People are often worried that the medications that they are taking to treat their eczema have side effects. However, there are some medications out in the market that have been proven to be both effective and safe even for children.
The key to dealing with eczema in the safest and most effective way possible is by consulting with a skilled doctor. Board-certified dermatologists possess the training and knowledge necessary in order to properly identify the type of eczema and prescribe the right therapy plan for it. They know how to monitor their patients as well as incorporate different combinations of medications in order to minimize the potential side effects.
Doctors consider several factors in order to determine what kind of medication is safe and effective for a particular patient. These factors include the age of the patient, his/her family history, the previous treatments taken, the areas affected, the condition of the skin on those areas, and the severity of the symptoms.
Two of the most important factors are the area and the condition of the skin. These two play a huge role in determining what medication to safely use. A number of studies have shown that the side effects that manifest are correlated to how and where the treatment is applied. For instance, some medications are contraindicated for the eye area or for those that have blisters and are oozing.
Medications that are safe and effective against eczema include antihistamine, corticosteroids, antibiotics, and calcineurin inhibitors.
Studies confirm that antihistamines are safe even for children. Moreover, they do not pose the risk of adverse side effects.
Topical corticosteroids, which are the most popular treatment for eczema, are for reducing inflammation. In order to minimize potential side effects, doctors monitor their patients throughout the duration of the treatment.
Certain antibiotics are safe to take as long as they have been prescribed by a skilled dermatologist. Even children below six months can safely take in antibiotics.
In some severe cases, more potent medications are prescribed to be used within a short period of time. Because they may have a few harmful side effects, doctors monitor the condition of their patients throughout. Once the condition improves, a switch to milder treatments is prescribed.
Calcineurin inhibitors, such as tacrolimus and pimecrolimus, are drugs that block the formation of chemicals in the immune system that bring about redness, itching, and swelling. These steroid-free medications have been approved by the US Food and Drug Administration (FDA) for the treatment of eczema in patients above the age of two who have not responded well to other medications for the said skin condition.
While medication can effectively and safely treat eczema, it is only one part of the package. Medication may not fully work without an effort on the part of the patient in terms of altering his lifestyle.
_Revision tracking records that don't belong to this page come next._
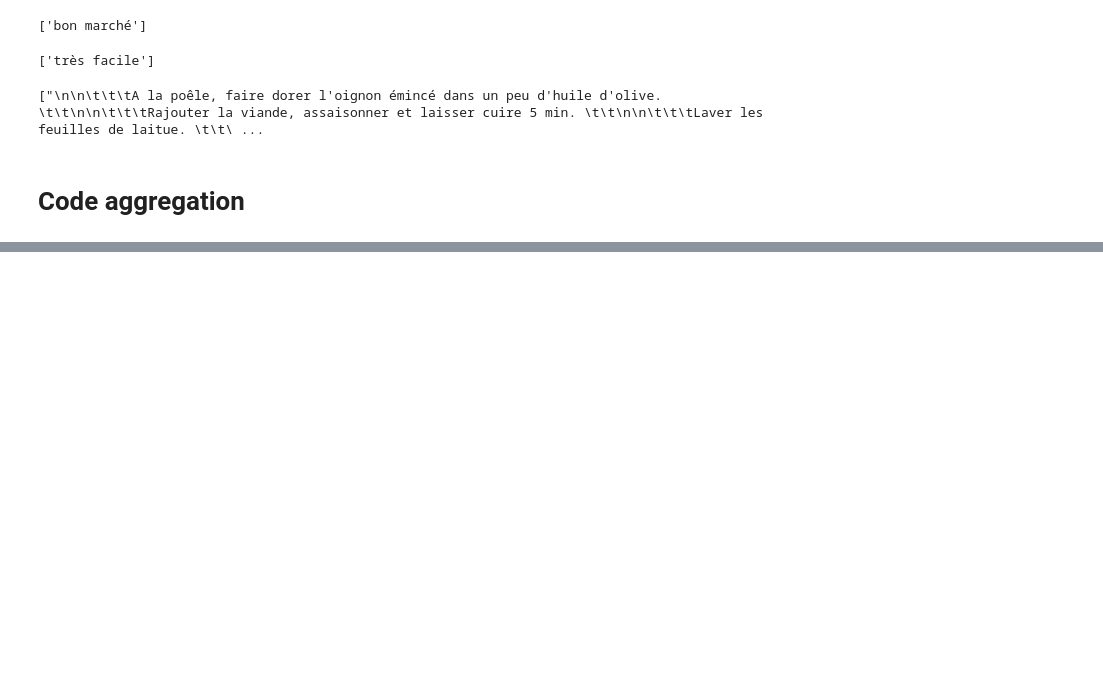
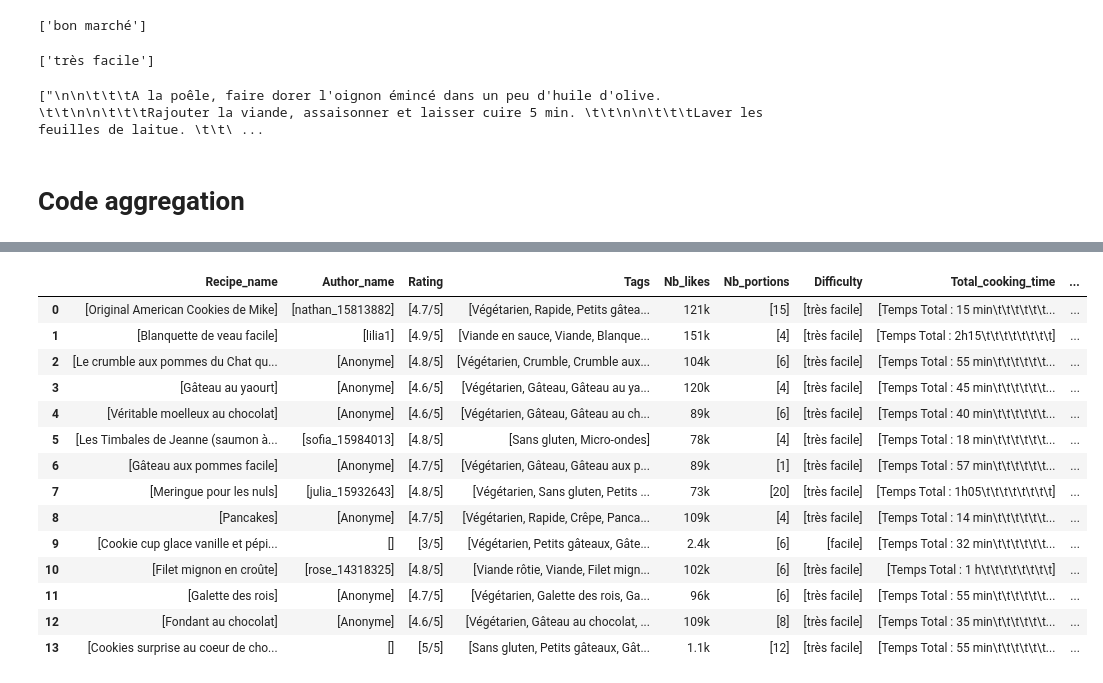
Before and after one commit to srosamont/Projects_Ironhack, a Jupyter notebook: web_scraping/Web_scrap_mamiton.ipynb, the cells around one changed output, grey strips where cells are left out. Drawn from its saved outputs; the diff is of its cells as text; code cells hidden in the pictures; blank space fills up the shorter version.

```diff
--- a/web_scraping/Web_scrap_mamiton.ipynb
+++ b/web_scraping/Web_scrap_mamiton.ipynb
@@ -303,9 +286,0 @@ Scrap_data('https://www.marmiton.org/recettes/recette_original-american-cookies-
-# %%
-# Get all recipes for all pages
-data=[]
-
-for ix, i in enumerate(recipes_of_all_pages):
-    output=Scrap_data(i)
-    data.append(output)
-    if ix%5==0:
-        time.sleep(2)
@@ -316,2 +286,0 @@ df=pd.DataFrame(data)
-# %%
-url='https://www.marmiton.org/recettes/recette_original-american-cookies-de-mike_39907.aspx'
@@ -336,0 +287,32 @@ def create_dataFrame(recipe):
+# %%
+
+# Get all recipes for all pages
+data=[]
+column_names=['Recipe_name',\
+         'Author_name',\
+         'Rating',\
+         'Tags',\
+         'Nb_likes',\
+         'Nb_portions',\
+         'Difficulty',\
+         'Total_cooking_time',\
+         'Preparation_time',\
+         'Cooking_time',\
+         'Cost_range',\
+         'List_of_ingredients',\
+         'Recipe_description',\
+         'Link']
+df = pd.DataFrame(columns = column_names) # create an empty dataframe
+for nbscrap, url in enumerate(recipes_of_all_pages):
+    #scrap info from recipes
+    output=Scrap_data(url)
+    data.append(output)
+    if nbscrap%5==0:
+        time.sleep(2)
+        print(f'{nbscrap} reached')
+    # save every n recipes n a file
+    if nbscrap%10==0:
+        df=pd.DataFrame(data)
+        df.to_csv('/users/sandrine/Desktop/Prework/Projects_Ironhack/web_scraping/marmiton.csv')
+df=pd.DataFrame(data)
+df.to_csv('/users/sandrine/Desktop/Prework/Projects_Ironhack/web_scraping/marmiton.csv')
@@ -337,3 +340,21 @@ def create_dataFrame(recipe):
+# %%
+df
+# %% [output]
+|  | Recipe_name | Author_name | Rating | Tags | Nb_likes | Nb_portions | Difficulty | Total_cooking_time | ... |
+| 0 | [Original American Cookies de Mike] | [nathan_15813882] | [4.7/5] | [Végétarien, Rapide, Petits gâtea... | 121k | [15] | [très facile] | [Temps Total : 15 min\t\t\t\t\t\t... | ... |
+| 1 | [Blanquette de veau facile] | [lilia1] | [4.9/5] | [Viande en sauce, Viande, Blanque... | 151k | [4] | [très facile] | [Temps Total : 2h15\t\t\t\t\t\t\t\t] | ... |
+| 2 | [Le crumble aux pommes du Chat qu... | [Anonyme] | [4.8/5] | [Végétarien, Crumble, Crumble aux... | 104k | [6] | [très facile] | [Temps Total : 55 min\t\t\t\t\t\t... | ... |
+| 3 | [Gâteau au yaourt] | [Anonyme] | [4.6/5] | [Végétarien, Gâteau, Gâteau au ya... | 120k | [4] | [très facile] | [Temps Total : 45 min\t\t\t\t\t\t... | ... |
+| 4 | [Véritable moelleux au chocolat] | [Anonyme] | [4.6/5] | [Végétarien, Gâteau, Gâteau au ch... | 89k | [6] | [très facile] | [Temps Total : 40 min\t\t\t\t\t\t... | ... |
+| 5 | [Les Timbales de Jeanne (saumon à... | [sofia_15984013] | [4.8/5] | [Sans gluten, Micro-ondes] | 78k | [4] | [très facile] | [Temps Total : 18 min\t\t\t\t\t\t... | ... |
+| 6 | [Gâteau aux pommes facile] | [Anonyme] | [4.7/5] | [Végétarien, Gâteau, Gâteau aux p... | 89k | [1] | [très facile] | [Temps Total : 57 min\t\t\t\t\t\t... | ... |
+| 7 | [Meringue pour les nuls] | [julia_15932643] | [4.8/5] | [Végétarien, Sans gluten, Petits ... | 73k | [20] | [très facile] | [Temps Total : 1h05\t\t\t\t\t\t\t\t] | ... |
+| 8 | [Pancakes] | [Anonyme] | [4.7/5] | [Végétarien, Rapide, Crêpe, Panca... | 109k | [4] | [très facile] | [Temps Total : 14 min\t\t\t\t\t\t... | ... |
+| 9 | [Cookie cup glace vanille et pépi... | [] | [3/5] | [Végétarien, Petits gâteaux, Gâte... | 2.4k | [6] | [facile] | [Temps Total : 32 min\t\t\t\t\t\t... | ... |
+| 10 | [Filet mignon en croûte] | [rose_14318325] | [4.8/5] | [Viande rôtie, Viande, Filet mign... | 102k | [6] | [très facile] | [Temps Total : 1 h\t\t\t\t\t\t\t\t] | ... |
+| 11 | [Galette des rois] | [Anonyme] | [4.7/5] | [Végétarien, Galette des rois, Ga... | 96k | [6] | [très facile] | [Temps Total : 55 min\t\t\t\t\t\t... | ... |
+| 12 | [Fondant au chocolat] | [Anonyme] | [4.6/5] | [Végétarien, Gâteau au chocolat, ... | 109k | [8] | [très facile] | [Temps Total : 35 min\t\t\t\t\t\t... | ... |
+| 13 | [Cookies surprise au coeur de cho... | [] | [5/5] | [Sans gluten, Petits gâteaux, Gât... | 1.1k | [12] | [très facile] | [Temps Total : 55 min\t\t\t\t\t\t... | ... |
 # %%
 # Launch function terminal
 # %%
```
Also changed, not shown: parts of 13 cells of this notebook, 1 other file.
One should strive to stay away from the things that he knows can cause his eczema to flare up. The patient should also practice proper skin care. All of these play a vital role in managing eczema. But once it flares up, doctor-prescribed medications are necessary to control the swelling, itching, and pain.